> YOUR ASSIGNMENT:
Among the lines below, count those with "Fare". Give the total alone.

> TASK INPUTS:
----
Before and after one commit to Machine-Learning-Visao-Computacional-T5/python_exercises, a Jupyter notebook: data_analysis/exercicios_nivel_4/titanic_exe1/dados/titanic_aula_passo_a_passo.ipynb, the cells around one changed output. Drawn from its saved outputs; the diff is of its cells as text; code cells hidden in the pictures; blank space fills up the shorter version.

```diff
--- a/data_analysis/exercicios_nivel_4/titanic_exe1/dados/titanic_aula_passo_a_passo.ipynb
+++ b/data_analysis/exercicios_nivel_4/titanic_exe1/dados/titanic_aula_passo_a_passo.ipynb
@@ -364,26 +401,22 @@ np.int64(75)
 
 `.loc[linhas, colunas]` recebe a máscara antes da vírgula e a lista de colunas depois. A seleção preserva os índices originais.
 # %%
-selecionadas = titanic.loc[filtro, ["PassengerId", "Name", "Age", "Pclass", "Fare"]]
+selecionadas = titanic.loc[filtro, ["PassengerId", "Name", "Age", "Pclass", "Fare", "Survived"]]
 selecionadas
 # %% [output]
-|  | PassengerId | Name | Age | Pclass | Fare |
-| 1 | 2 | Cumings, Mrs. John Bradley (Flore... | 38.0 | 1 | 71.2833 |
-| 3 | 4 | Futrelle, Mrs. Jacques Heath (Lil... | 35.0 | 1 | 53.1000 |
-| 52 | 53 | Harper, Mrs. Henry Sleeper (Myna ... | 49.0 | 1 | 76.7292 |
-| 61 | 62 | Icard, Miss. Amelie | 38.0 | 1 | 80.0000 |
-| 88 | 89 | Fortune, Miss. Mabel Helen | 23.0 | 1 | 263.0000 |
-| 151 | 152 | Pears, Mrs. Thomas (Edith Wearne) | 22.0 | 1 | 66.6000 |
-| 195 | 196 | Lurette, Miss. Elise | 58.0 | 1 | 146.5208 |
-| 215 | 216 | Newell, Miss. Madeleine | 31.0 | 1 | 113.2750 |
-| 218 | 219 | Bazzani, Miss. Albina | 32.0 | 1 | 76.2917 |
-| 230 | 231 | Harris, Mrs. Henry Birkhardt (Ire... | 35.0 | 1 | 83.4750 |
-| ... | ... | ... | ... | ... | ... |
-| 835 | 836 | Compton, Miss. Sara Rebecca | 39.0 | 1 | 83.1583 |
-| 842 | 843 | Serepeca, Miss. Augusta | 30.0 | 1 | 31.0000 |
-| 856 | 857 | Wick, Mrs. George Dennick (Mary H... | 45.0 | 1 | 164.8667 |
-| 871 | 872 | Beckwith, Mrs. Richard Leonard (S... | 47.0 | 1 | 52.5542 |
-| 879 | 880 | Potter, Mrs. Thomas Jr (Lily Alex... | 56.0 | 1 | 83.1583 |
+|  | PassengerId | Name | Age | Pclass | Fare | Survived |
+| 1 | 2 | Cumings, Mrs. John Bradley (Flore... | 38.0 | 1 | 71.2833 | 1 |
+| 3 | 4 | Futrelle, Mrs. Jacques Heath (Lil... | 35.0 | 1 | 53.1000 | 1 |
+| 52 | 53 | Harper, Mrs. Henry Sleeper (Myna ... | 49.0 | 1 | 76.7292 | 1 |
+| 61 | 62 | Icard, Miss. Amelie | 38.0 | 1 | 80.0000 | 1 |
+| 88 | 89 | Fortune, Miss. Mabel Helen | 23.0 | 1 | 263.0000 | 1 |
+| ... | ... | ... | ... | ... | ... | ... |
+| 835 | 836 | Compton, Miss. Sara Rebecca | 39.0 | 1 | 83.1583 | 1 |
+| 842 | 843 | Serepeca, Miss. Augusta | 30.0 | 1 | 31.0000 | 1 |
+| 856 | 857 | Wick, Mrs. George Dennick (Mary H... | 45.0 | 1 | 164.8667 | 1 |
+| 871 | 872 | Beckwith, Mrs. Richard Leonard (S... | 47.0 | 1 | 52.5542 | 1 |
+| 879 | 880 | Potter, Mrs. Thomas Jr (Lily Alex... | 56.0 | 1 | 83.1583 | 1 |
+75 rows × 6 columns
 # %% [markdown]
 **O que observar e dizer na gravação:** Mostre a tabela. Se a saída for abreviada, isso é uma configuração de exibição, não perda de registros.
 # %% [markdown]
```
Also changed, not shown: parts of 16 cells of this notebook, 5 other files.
----
> RESULT OF THIS TASK:
4